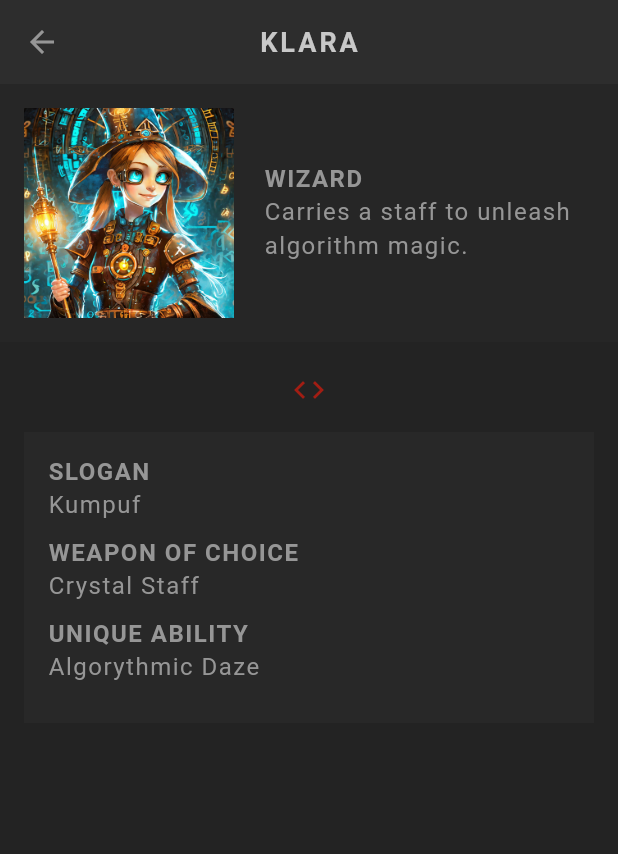
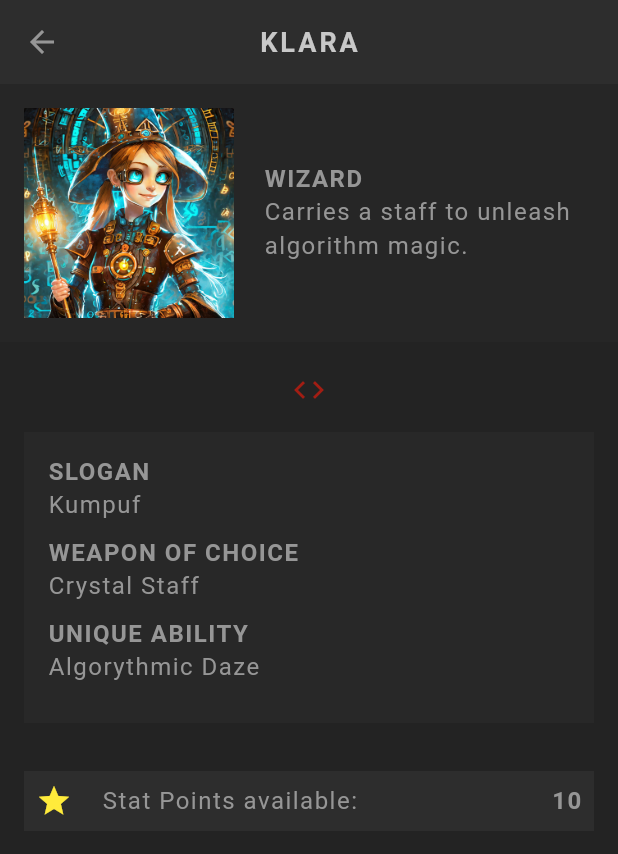
Before and after one commit to VictorDevLab/role_playing_game, a Flutter app: the screen it shows after launch, after a tap on the "arrow forward" icon, on a phone screen of 412 x 824 dp. Shown: the top 854 px of the screen. Run offline on Flutter 3.47's test engine with Material 3 defaults, Android fonts, the phone set to English and light mode, and no system bars; our stand-ins replace google_fonts; Roboto replaces fonts that are missing (Kanit).

Commit message:
arguments in a stateful widget

```diff
--- a/lib/screens/profile/profile.dart
+++ b/lib/screens/profile/profile.dart
@@ -1,5 +1,6 @@
 import 'package:flutter/material.dart';
 import 'package:role_playing_game/models/character.dart';
+import 'package:role_playing_game/screens/profile/stats_table.dart';
 import 'package:role_playing_game/shared/styled_text.dart';
 import 'package:role_playing_game/theme.dart';
 
@@ -67,6 +68,10 @@
               ),
             ),
             //stats & skills
+            Container(
+              alignment: Alignment.center,
+              child: Column(children: [StatsTable(character)]),
+            ),
 
             //save button
           ],
--- /dev/null
+++ b/lib/screens/profile/stats_table.dart
@@ -0,0 +1,44 @@
+import 'package:flutter/material.dart';
+import 'package:role_playing_game/models/character.dart';
+import 'package:role_playing_game/shared/styled_text.dart';
+import 'package:role_playing_game/theme.dart';
+
+class StatsTable extends StatefulWidget {
+  const StatsTable(this.character, {super.key});
+
+  final Character character;
+
+  @override
+  State<StatsTable> createState() => _StatsTableState();
+}
+
+class _StatsTableState extends State<StatsTable> {
+  @override
+  Widget build(BuildContext context) {
+    return Padding(
+      padding: EdgeInsets.all(16),
+      child: Column(
+        children: [
+          Container(
+            color: AppColors.secondaryColor,
+            padding: EdgeInsets.all(8),
+            child: Row(
+              children: [
+                Icon(
+                  Icons.star,
+                  color: widget.character.points > 0
+                      ? Colors.yellow
+                      : Colors.grey,
+                ),
+                const SizedBox(width: 20),
+                const StyledText("Stat Points available: "),
+                const Expanded(child: SizedBox(width: 20)),
+                StyledHeading(widget.character.points.toString()),
+              ],
+            ),
+          ),
+        ],
+      ),
+    );
+  }
+}
```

--------------------------------

● REQUIRED WORK: In the listing above, each line with the word "children" is to be copied out.

● ANSWER:
+              child: Column(children: [StatsTable(character)]),
+        children: [
+              children: [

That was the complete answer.